Records for processing Block Start

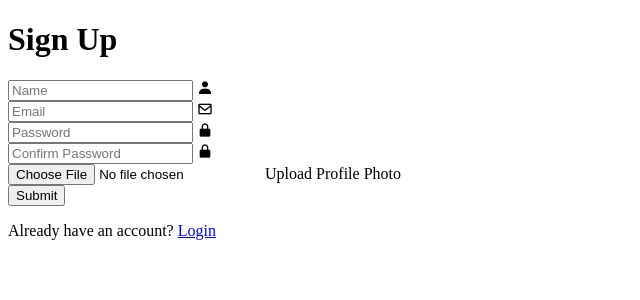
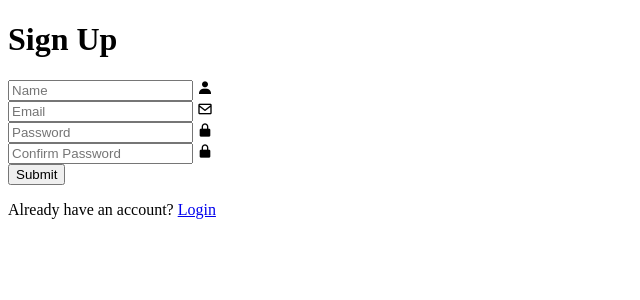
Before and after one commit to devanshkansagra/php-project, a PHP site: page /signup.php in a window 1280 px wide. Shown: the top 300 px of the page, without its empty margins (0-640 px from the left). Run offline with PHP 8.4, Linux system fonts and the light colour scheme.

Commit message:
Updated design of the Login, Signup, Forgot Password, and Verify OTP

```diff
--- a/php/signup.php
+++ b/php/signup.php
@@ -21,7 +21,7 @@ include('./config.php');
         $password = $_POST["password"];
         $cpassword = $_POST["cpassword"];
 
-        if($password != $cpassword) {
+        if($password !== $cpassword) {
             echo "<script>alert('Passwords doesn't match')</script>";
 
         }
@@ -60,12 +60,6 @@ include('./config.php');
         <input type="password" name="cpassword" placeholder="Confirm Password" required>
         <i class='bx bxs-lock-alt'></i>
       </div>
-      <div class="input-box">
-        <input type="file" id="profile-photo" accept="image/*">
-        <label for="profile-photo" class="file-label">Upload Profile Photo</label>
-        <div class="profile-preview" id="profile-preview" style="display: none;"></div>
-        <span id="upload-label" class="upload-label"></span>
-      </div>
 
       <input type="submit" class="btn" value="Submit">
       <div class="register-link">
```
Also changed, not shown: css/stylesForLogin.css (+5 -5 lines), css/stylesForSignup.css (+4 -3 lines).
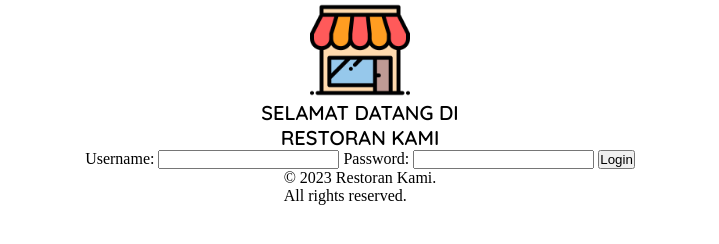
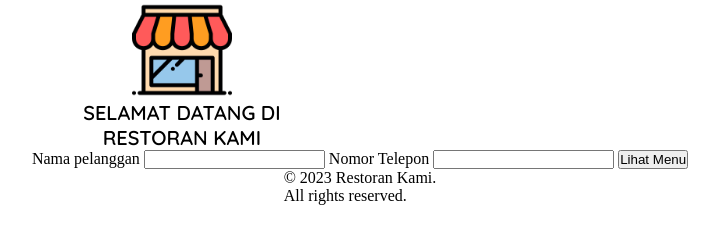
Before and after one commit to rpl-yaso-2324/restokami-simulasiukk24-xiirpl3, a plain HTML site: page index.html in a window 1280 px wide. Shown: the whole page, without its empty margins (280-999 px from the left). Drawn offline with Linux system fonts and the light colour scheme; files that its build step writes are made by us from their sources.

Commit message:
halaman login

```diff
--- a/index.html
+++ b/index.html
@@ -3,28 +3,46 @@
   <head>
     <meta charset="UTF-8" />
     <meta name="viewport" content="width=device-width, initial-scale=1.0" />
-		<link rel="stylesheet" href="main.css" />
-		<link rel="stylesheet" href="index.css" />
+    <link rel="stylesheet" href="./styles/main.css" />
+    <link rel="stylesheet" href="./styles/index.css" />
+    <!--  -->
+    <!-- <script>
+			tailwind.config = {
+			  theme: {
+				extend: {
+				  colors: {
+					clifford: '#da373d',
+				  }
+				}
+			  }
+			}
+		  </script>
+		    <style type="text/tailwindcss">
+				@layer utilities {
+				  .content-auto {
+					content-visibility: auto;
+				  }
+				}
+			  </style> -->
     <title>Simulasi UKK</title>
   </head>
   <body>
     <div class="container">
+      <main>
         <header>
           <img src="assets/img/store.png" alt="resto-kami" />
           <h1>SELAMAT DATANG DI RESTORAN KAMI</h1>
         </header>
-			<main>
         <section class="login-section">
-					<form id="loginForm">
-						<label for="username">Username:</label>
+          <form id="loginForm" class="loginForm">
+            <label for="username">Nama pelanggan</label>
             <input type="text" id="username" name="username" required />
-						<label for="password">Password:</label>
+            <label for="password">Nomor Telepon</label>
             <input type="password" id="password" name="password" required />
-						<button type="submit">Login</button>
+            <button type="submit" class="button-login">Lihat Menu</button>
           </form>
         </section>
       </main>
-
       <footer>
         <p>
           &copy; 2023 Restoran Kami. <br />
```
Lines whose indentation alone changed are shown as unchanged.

Records for processing Block End

What you are asked to do: Down to the last line, reproduce the material above exactly; skip its images.

Exercise solution:
Before and after one commit to devanshkansagra/php-project, a PHP site: page /signup.php in a window 1280 px wide. Shown: the top 300 px of the page, without its empty margins (0-640 px from the left). Run offline with PHP 8.4, Linux system fonts and the light colour scheme.

Commit message:
Updated design of the Login, Signup, Forgot Password, and Verify OTP

```diff
--- a/php/signup.php
+++ b/php/signup.php
@@ -21,7 +21,7 @@ include('./config.php');
         $password = $_POST["password"];
         $cpassword = $_POST["cpassword"];
 
-        if($password != $cpassword) {
+        if($password !== $cpassword) {
             echo "<script>alert('Passwords doesn't match')</script>";
 
         }
@@ -60,12 +60,6 @@ include('./config.php');
         <input type="password" name="cpassword" placeholder="Confirm Password" required>
         <i class='bx bxs-lock-alt'></i>
       </div>
-      <div class="input-box">
-        <input type="file" id="profile-photo" accept="image/*">
-        <label for="profile-photo" class="file-label">Upload Profile Photo</label>
-        <div class="profile-preview" id="profile-preview" style="display: none;"></div>
-        <span id="upload-label" class="upload-label"></span>
-      </div>
 
       <input type="submit" class="btn" value="Submit">
       <div class="register-link">
```
Also changed, not shown: css/stylesForLogin.css (+5 -5 lines), css/stylesForSignup.css (+4 -3 lines).
Before and after one commit to rpl-yaso-2324/restokami-simulasiukk24-xiirpl3, a plain HTML site: page index.html in a window 1280 px wide. Shown: the whole page, without its empty margins (280-999 px from the left). Drawn offline with Linux system fonts and the light colour scheme; files that its build step writes are made by us from their sources.

Commit message:
halaman login

```diff
--- a/index.html
+++ b/index.html
@@ -3,28 +3,46 @@
   <head>
     <meta charset="UTF-8" />
     <meta name="viewport" content="width=device-width, initial-scale=1.0" />
-		<link rel="stylesheet" href="main.css" />
-		<link rel="stylesheet" href="index.css" />
+    <link rel="stylesheet" href="./styles/main.css" />
+    <link rel="stylesheet" href="./styles/index.css" />
+    <!--  -->
+    <!-- <script>
+			tailwind.config = {
+			  theme: {
+				extend: {
+				  colors: {
+					clifford: '#da373d',
+				  }
+				}
+			  }
+			}
+		  </script>
+		    <style type="text/tailwindcss">
+				@layer utilities {
+				  .content-auto {
+					content-visibility: auto;
+				  }
+				}
+			  </style> -->
     <title>Simulasi UKK</title>
   </head>
   <body>
     <div class="container">
+      <main>
         <header>
           <img src="assets/img/store.png" alt="resto-kami" />
           <h1>SELAMAT DATANG DI RESTORAN KAMI</h1>
         </header>
-			<main>
         <section class="login-section">
-					<form id="loginForm">
-						<label for="username">Username:</label>
+          <form id="loginForm" class="loginForm">
+            <label for="username">Nama pelanggan</label>
             <input type="text" id="username" name="username" required />
-						<label for="password">Password:</label>
+            <label for="password">Nomor Telepon</label>
             <input type="password" id="password" name="password" required />
-						<button type="submit">Login</button>
+            <button type="submit" class="button-login">Lihat Menu</button>
           </form>
         </section>
       </main>
-
       <footer>
         <p>
           &copy; 2023 Restoran Kami. <br />
```
Lines whose indentation alone changed are shown as unchanged.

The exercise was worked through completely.